While it was still Inagiku, I visited it a couple of times, usually choosing to order their sashimi platters or shabu-shabu or sukiyaki sets. Food was good but pricey, and back then the decor of the restaurant was that of a typical Japanese restaurant of the old days, boasting homely colours of light ply wood (I think, something beigey-yellow) that just make me think of many of the eateries I have been to in Japan. When it underwent a renovation the interior got many shades darker, the walls became dark brown/black. I think it was meant to give the restaurant a more updated and modern vibe, or perhaps the change in name or management fuelled the need to overhaul its appearance, to give it a look that is more aligned with the pricing of the food.

I went there once after that and felt that the food quality dropped, or maybe it was just the ambience or somewhat that made the food taste a bit different. Anyhow, that was also where I went a couple of weeks ago for my birthday treat! This time round, I think the food was better, maybe the years in-between this and my prior visit gave them the chance to finetune and improve the culinary skills of the chefs, or maybe it was just how I felt on both occasions.

Their menu is pretty comprehensive but it makes the ordering difficult because if you would like to have a few items that includes sashimi, then you have to think about your budget too. Haha. My friend was able to get a discount off the food so it was well-worth it for us!

Complimentary appetiser. I cannot remember what this is but it’s thin and crispy and tasted like it contained prawn.

Instead of sashimi, we ordered the mixed sushi plate. I liked that the sushi is more fish than rice, and of course the ingredients were really fresh! But perhaps we had too much rice, because in addition to this platter we also had a maki plate.

But this was really good, avocado and I think yellow tail (one of my favourites). And with sushi/sashimi, the wasabi just makes it even better.

Being a big tempura fan, we also had a mixed tempura plate, which consists seafood (prawn and fish slices) and assoted vegetables.

There was an additional grilled or barbequed pork rib that we ordered, that we only had a bit of and were unable to finish because we were so full from all the rice stuff. So a tip for those who have small appetites, don’t take too much carbo, or maybe that’s not really a tip, we probably overestimated ourselves. :p

The pork rib was nicely done and not too oily but it had lots of fatty parts in it that I think most people would really enjoy; we packed that back home but I don’t know why I don’t have a photo of it here.

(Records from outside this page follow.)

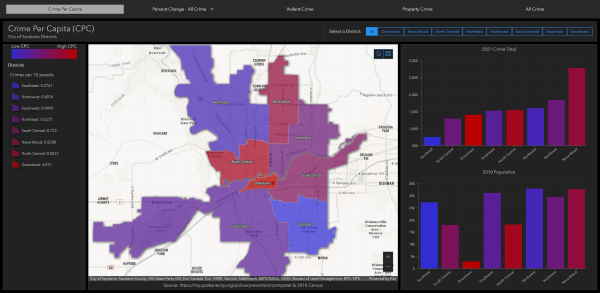
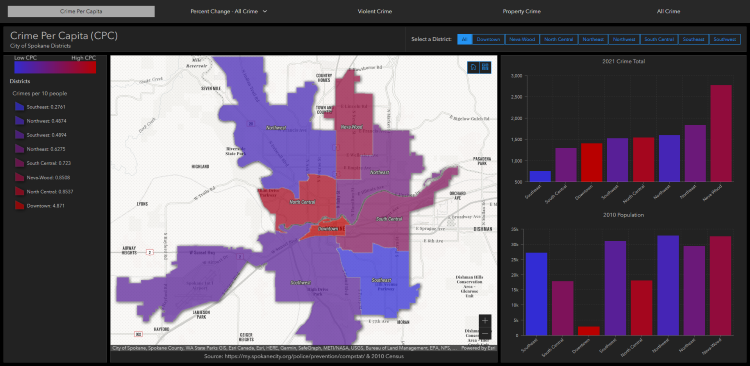
Image sizes and css style for mobile

diff --git a/style.css b/style.css
@@ -162,10 +162,12 @@ ul.main-menu li a.active {
   display: block;
   margin-left: auto;
   margin-right: auto;
+  height: 100%;
+  width: 100%;
 }
 
 .projecthead {
   text-align: center;
   text-decoration: underline;
-  text-decoration-color:#EF6D3D
+  text-decoration-color:#EF6D3D;
 }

Since we were already bursting we decided to skip dessert but anyway there was a complimentary matcha mochi dessert, that also came with cubes of azuki sticky cake (rice cake maybe). This was good because it wasn’t sweet, the sweetness of the red bean was complemented well with the slight traces of bitterness from the matcha in perhaps its natural unsweetened form. Nice way to end the meal! And thanks for the treat, my friend!